## [What you should do]
I need each line of the entries below that includes the string "binary".

Before-and-after change records:
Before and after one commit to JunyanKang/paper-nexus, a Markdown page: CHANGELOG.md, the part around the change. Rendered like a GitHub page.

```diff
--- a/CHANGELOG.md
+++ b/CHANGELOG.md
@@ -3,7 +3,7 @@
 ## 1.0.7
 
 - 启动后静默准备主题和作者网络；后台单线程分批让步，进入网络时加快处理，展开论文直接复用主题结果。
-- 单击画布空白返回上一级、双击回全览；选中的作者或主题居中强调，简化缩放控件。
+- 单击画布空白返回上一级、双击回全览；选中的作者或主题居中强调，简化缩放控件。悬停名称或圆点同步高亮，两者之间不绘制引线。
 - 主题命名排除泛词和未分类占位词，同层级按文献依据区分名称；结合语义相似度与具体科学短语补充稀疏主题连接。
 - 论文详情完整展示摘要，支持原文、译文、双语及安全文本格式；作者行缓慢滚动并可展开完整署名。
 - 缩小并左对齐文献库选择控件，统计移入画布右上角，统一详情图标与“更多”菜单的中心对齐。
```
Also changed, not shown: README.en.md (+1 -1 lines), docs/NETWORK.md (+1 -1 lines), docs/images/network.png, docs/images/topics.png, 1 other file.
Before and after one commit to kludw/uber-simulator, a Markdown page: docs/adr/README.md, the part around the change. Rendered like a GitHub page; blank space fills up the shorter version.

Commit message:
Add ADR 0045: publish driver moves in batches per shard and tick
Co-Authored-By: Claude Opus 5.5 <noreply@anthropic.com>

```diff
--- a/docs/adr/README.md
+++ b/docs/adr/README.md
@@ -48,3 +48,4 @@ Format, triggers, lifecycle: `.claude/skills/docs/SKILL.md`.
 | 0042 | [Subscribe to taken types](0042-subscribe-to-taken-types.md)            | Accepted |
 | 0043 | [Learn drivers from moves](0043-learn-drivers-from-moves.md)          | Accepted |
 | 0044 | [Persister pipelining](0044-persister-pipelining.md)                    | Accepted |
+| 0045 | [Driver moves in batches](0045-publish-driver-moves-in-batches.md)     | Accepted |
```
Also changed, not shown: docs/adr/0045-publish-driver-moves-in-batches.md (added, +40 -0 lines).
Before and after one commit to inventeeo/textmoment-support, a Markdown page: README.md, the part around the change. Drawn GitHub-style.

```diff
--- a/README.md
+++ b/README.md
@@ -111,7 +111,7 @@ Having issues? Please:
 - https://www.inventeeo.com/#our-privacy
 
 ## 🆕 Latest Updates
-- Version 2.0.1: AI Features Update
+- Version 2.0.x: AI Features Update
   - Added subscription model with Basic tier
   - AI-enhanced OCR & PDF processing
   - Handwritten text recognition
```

==

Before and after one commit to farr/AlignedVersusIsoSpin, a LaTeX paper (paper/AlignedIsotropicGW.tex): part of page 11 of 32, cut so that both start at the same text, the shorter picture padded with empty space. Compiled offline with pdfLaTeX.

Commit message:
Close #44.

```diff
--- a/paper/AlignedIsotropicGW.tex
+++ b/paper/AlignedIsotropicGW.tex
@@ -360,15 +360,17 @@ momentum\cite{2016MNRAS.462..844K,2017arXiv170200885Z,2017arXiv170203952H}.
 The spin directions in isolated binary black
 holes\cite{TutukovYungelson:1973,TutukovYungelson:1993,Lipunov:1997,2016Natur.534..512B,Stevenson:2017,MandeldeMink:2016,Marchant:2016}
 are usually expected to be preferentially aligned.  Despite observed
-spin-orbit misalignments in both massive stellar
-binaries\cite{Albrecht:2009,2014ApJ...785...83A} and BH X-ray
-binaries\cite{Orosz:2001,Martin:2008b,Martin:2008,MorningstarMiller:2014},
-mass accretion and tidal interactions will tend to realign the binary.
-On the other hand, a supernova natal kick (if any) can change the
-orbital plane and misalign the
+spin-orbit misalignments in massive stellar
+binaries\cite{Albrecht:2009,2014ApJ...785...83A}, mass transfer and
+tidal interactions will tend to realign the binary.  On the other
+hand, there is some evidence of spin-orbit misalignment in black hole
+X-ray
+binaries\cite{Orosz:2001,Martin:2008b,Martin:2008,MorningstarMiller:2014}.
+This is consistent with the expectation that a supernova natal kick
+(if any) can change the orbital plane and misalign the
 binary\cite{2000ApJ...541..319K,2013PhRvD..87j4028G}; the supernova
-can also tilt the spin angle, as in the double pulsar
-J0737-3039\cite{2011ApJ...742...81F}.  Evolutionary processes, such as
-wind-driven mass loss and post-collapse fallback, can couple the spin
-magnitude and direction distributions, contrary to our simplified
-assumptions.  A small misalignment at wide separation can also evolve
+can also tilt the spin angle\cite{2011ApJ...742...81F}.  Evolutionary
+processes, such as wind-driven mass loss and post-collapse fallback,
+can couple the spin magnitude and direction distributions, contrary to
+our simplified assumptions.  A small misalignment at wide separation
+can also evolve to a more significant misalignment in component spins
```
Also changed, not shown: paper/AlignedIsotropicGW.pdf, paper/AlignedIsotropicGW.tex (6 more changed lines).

==

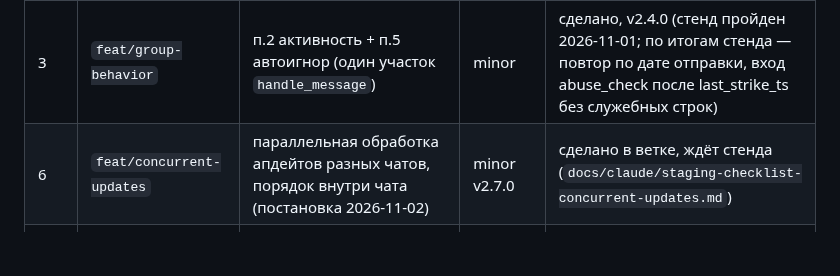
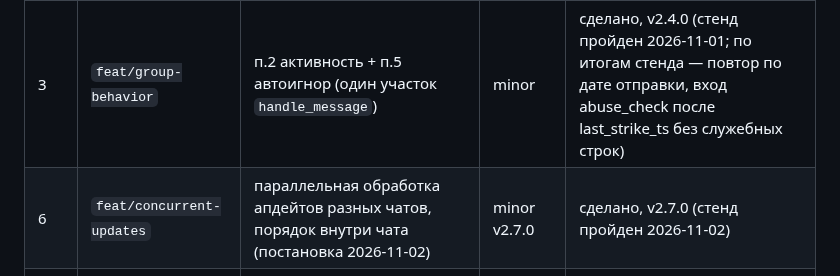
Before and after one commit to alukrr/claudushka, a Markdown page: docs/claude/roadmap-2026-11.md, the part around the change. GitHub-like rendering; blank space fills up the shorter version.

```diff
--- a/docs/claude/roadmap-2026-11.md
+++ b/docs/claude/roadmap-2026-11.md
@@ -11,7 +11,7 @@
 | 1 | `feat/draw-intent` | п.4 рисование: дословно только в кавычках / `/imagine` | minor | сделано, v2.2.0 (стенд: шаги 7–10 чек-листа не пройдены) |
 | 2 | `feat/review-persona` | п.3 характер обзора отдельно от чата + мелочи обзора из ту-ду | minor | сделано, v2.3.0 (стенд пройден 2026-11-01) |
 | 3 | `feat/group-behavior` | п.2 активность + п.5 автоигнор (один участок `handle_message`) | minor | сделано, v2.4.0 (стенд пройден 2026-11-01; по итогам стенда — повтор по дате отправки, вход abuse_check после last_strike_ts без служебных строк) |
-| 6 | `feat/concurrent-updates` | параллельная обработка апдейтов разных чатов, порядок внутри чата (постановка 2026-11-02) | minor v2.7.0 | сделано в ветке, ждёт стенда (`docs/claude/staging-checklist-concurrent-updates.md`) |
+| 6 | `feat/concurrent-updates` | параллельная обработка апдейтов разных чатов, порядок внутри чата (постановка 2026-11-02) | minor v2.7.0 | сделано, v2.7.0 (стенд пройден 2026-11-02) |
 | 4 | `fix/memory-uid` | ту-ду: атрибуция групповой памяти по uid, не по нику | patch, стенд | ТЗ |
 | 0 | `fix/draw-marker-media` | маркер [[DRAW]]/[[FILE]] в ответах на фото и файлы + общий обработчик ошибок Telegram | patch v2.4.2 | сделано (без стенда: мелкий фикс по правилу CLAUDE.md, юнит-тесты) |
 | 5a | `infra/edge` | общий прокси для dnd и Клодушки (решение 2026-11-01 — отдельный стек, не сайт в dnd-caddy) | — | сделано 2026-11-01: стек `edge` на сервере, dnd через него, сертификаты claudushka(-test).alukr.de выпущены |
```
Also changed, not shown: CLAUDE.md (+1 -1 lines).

## [Exercise answer]
 The spin directions in isolated binary black
-mass accretion and tidal interactions will tend to realign the binary.
+tidal interactions will tend to realign the binary.  On the other
 binary\cite{2000ApJ...541..319K,2013PhRvD..87j4028G}; the supernova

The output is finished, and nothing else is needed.